* **Requirement**
Give back every record exactly, with its pictures left out.

* **Code change snippets**
————————
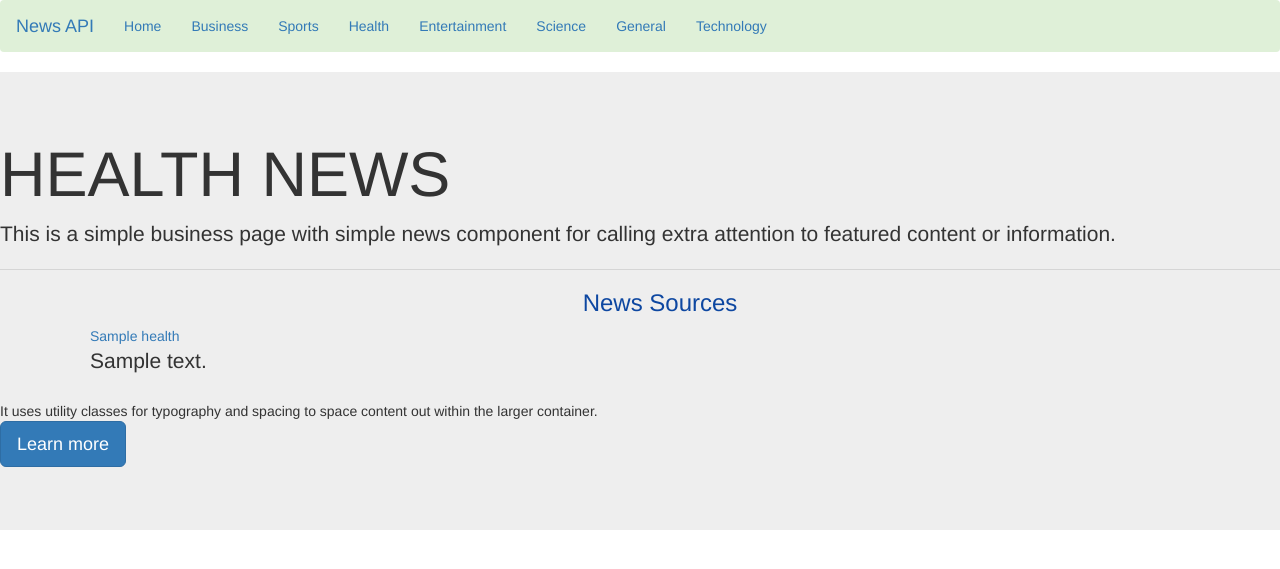
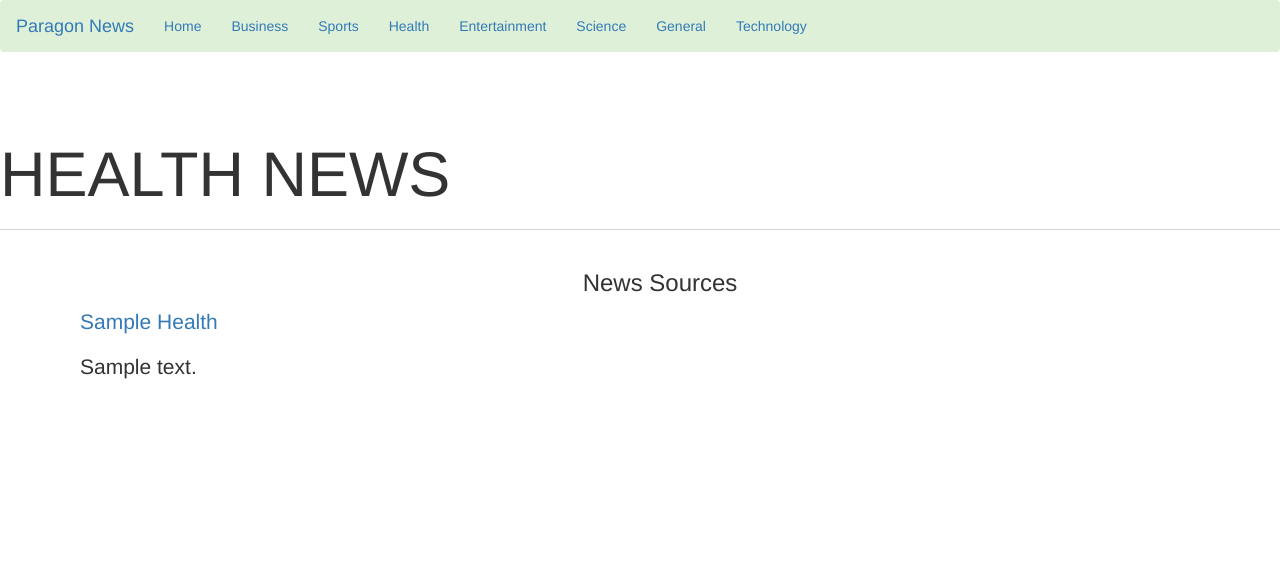
Before and after one commit to BenOkwara/newsapi, a Flask app: template app/templates/health.html in a window 1280 px wide. Shown: the top 569 px of the page. Run offline with Flask 2, Linux system fonts and the light colour scheme; the template is opened without the code that fills it: most values are stand-ins (such as "Sample title", 1, 10 or a date in 2020); some libraries are stand-ins or nearby versions.

Commit message:
Edited layout

```diff
--- a/app/static/index.css
+++ b/app/static/index.css
@@ -0,0 +1 @@
+font-family: 'Open Sans Condensed', sans-serif;
--- a/app/templates/base.html
+++ b/app/templates/base.html
@@ -1,6 +1,5 @@
 {% extends 'bootstrap/base.html'%}
 
-<!DOCTYPE html>
 <html>
 <head>
     <meta charset="utf-8">
@@ -9,10 +8,9 @@
     {% else %}
     <title> Welcome to the best News website </title>
     {% endif %}
+    <link href="https://fonts.googleapis.com/css?family=Open+Sans+Condensed:300" rel="stylesheet">
     <link href="https://stackpath.bootstrapcdn.com/bootswatch/4.1.3/minty/bootstrap.min.css" rel="stylesheet"
           integrity="sha384-Qt9Hug5NfnQDGMoaQYXN1+PiQvda7poO7/5k4qAmMN6evu0oDFMJTyjqaoTGHdqf" crossorigin="anonymous">
-    <link rel="shortcut icon" href="http://www.thedesidesign.com/wp-content/uploads/2011/11/express_news.png"
-          type="image/png">
 </head>
 <body>
 
--- a/app/templates/health.html
+++ b/app/templates/health.html
@@ -3,22 +3,15 @@
 
 
 {% block content %}
-<div class="jumbotron">
-    <h1 class="display-3"> HEALTH NEWS</h1>
-    <p class="lead">This is a simple business page with simple news component for calling extra attention to featured
-        content or information.</p>
-    <hr class="my-4">
 
-    <ul>
+<div class="jumbotron" style="background-color: white;">
+  <h1 class="display-3" style="text-center"> HEALTH NEWS</h1>
+  <hr class="my-4">
 
-        {{ macro.displaySourceList(health)}}
+      <ul>
 
-    </ul>
+             {{ macro.displaySourceList(health)}}
 
-
-    It uses utility classes for typography and spacing to space content out within the larger container.
-    <p class="lead">
-        <a class="btn btn-primary btn-lg" href="#" role="button">Learn more</a>
-    </p>
+        </ul>
 </div>
 {% endblock%}
--- a/app/templates/macros.html
+++ b/app/templates/macros.html
@@ -1,38 +1,29 @@
 {% macro displaySourceList(source_list) %}
 
 
-<h3 style="text-align:center; color:#0d47a1" class="display-3">News Sources</h3>
-<div class="container">
-    <div class="card-columns">
+<div class="main">
+    <div class="container-fluid">
+      <div class="row">
+
+          <div class="col-3">
+          <div class="card-column">
+            <div class="card-header">
+
+<h3 style="text-align:center; color: black,
+ font-size: 45px;" class="display-3">News Sources</h3>
+            </div>
+
+<div class="list-group list-group-flush">
+              <ul>
         {% for source in source_list %}
+                  <a href="/articles/{{source.id}}">
+                      <p class="text-capitalize">{{source.name}}</p>
+                  </a>
+                <p class="">{{ source.description}}</p>
+        {% endfor %}
+          </ul>
 
-
-        <div class="card border-secondary mb-3" style="max-width: 18rem;">
-            <div class="card-header"><a href="/articles/{{source.id}}">{{source.name}}</a></div>
-            <div class="card-body text-secondary">
-                <p class="card-text">{{ source.description}}</p>
-            </div>
-        </div>
-
-        {% endfor %}
+  </div>
+    </div>
+  </div>
         {% endmacro %}
-
-
-        <!--DISPLAYING ARTICLES-->
-
-
-        <!--RANDOM NEWS ARTICLES-->
-
-        <!--{% macro displayArticles(articles_list) %}-->
-
-        <!--{% for article in articles_list %}-->
-
-        <!--<li> <a href="{{article.title}}">{{article.title}}</a></li>-->
-        <!--<li>{{article.name}}</li>-->
-        <!--<li>{{article.author}}</li>-->
-        <!--<li>{{article.description}}</li>-->
-        <!--<li>{{article.url}}</li>-->
-        <!--<li>{{article.publishedAt}}</li>-->
-
-        <!--{% endfor %}-->
-        <!--{% endmacro %}
--- a/app/templates/navbar.html
+++ b/app/templates/navbar.html
@@ -7,7 +7,7 @@
                 <span class="icon-bar"></span>
                 <span class="icon-bar"></span>
             </button>
-            <a class="navbar-brand" href="/"> News API </a>
+            <a class="navbar-brand" href="/"> Paragon News </a>
         </div>
         <div class="navbar-collapse collapse">
             <ul class="nav navbar-nav">
```
Also changed, not shown: app/templates/business.html (+2 -11 lines), app/templates/entertainment.html (+6 -13 lines), app/templates/general.html (+6 -13 lines), app/templates/index.html (+5 -14 lines), app/templates/science.html (+6 -11 lines), app/templates/sports.html (+6 -13 lines), app/templates/technology.html (+7 -15 lines).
————————
* **Response to the task**
Before and after one commit to BenOkwara/newsapi, a Flask app: template app/templates/health.html in a window 1280 px wide. Shown: the top 569 px of the page. Run offline with Flask 2, Linux system fonts and the light colour scheme; the template is opened without the code that fills it: most values are stand-ins (such as "Sample title", 1, 10 or a date in 2020); some libraries are stand-ins or nearby versions.

Commit message:
Edited layout

```diff
--- a/app/static/index.css
+++ b/app/static/index.css
@@ -0,0 +1 @@
+font-family: 'Open Sans Condensed', sans-serif;
--- a/app/templates/base.html
+++ b/app/templates/base.html
@@ -1,6 +1,5 @@
 {% extends 'bootstrap/base.html'%}
 
-<!DOCTYPE html>
 <html>
 <head>
     <meta charset="utf-8">
@@ -9,10 +8,9 @@
     {% else %}
     <title> Welcome to the best News website </title>
     {% endif %}
+    <link href="https://fonts.googleapis.com/css?family=Open+Sans+Condensed:300" rel="stylesheet">
     <link href="https://stackpath.bootstrapcdn.com/bootswatch/4.1.3/minty/bootstrap.min.css" rel="stylesheet"
           integrity="sha384-Qt9Hug5NfnQDGMoaQYXN1+PiQvda7poO7/5k4qAmMN6evu0oDFMJTyjqaoTGHdqf" crossorigin="anonymous">
-    <link rel="shortcut icon" href="http://www.thedesidesign.com/wp-content/uploads/2011/11/express_news.png"
-          type="image/png">
 </head>
 <body>
 
--- a/app/templates/health.html
+++ b/app/templates/health.html
@@ -3,22 +3,15 @@
 
 
 {% block content %}
-<div class="jumbotron">
-    <h1 class="display-3"> HEALTH NEWS</h1>
-    <p class="lead">This is a simple business page with simple news component for calling extra attention to featured
-        content or information.</p>
-    <hr class="my-4">
 
-    <ul>
+<div class="jumbotron" style="background-color: white;">
+  <h1 class="display-3" style="text-center"> HEALTH NEWS</h1>
+  <hr class="my-4">
 
-        {{ macro.displaySourceList(health)}}
+      <ul>
 
-    </ul>
+             {{ macro.displaySourceList(health)}}
 
-
-    It uses utility classes for typography and spacing to space content out within the larger container.
-    <p class="lead">
-        <a class="btn btn-primary btn-lg" href="#" role="button">Learn more</a>
-    </p>
+        </ul>
 </div>
 {% endblock%}
--- a/app/templates/macros.html
+++ b/app/templates/macros.html
@@ -1,38 +1,29 @@
 {% macro displaySourceList(source_list) %}
 
 
-<h3 style="text-align:center; color:#0d47a1" class="display-3">News Sources</h3>
-<div class="container">
-    <div class="card-columns">
+<div class="main">
+    <div class="container-fluid">
+      <div class="row">
+
+          <div class="col-3">
+          <div class="card-column">
+            <div class="card-header">
+
+<h3 style="text-align:center; color: black,
+ font-size: 45px;" class="display-3">News Sources</h3>
+            </div>
+
+<div class="list-group list-group-flush">
+              <ul>
         {% for source in source_list %}
+                  <a href="/articles/{{source.id}}">
+                      <p class="text-capitalize">{{source.name}}</p>
+                  </a>
+                <p class="">{{ source.description}}</p>
+        {% endfor %}
+          </ul>
 
-
-        <div class="card border-secondary mb-3" style="max-width: 18rem;">
-            <div class="card-header"><a href="/articles/{{source.id}}">{{source.name}}</a></div>
-            <div class="card-body text-secondary">
-                <p class="card-text">{{ source.description}}</p>
-            </div>
-        </div>
-
-        {% endfor %}
+  </div>
+    </div>
+  </div>
         {% endmacro %}
-
-
-        <!--DISPLAYING ARTICLES-->
-
-
-        <!--RANDOM NEWS ARTICLES-->
-
-        <!--{% macro displayArticles(articles_list) %}-->
-
-        <!--{% for article in articles_list %}-->
-
-        <!--<li> <a href="{{article.title}}">{{article.title}}</a></li>-->
-        <!--<li>{{article.name}}</li>-->
-        <!--<li>{{article.author}}</li>-->
-        <!--<li>{{article.description}}</li>-->
-        <!--<li>{{article.url}}</li>-->
-        <!--<li>{{article.publishedAt}}</li>-->
-
-        <!--{% endfor %}-->
-        <!--{% endmacro %}
--- a/app/templates/navbar.html
+++ b/app/templates/navbar.html
@@ -7,7 +7,7 @@
                 <span class="icon-bar"></span>
                 <span class="icon-bar"></span>
             </button>
-            <a class="navbar-brand" href="/"> News API </a>
+            <a class="navbar-brand" href="/"> Paragon News </a>
         </div>
         <div class="navbar-collapse collapse">
             <ul class="nav navbar-nav">
```
Also changed, not shown: app/templates/business.html (+2 -11 lines), app/templates/entertainment.html (+6 -13 lines), app/templates/general.html (+6 -13 lines), app/templates/index.html (+5 -14 lines), app/templates/science.html (+6 -11 lines), app/templates/sports.html (+6 -13 lines), app/templates/technology.html (+7 -15 lines).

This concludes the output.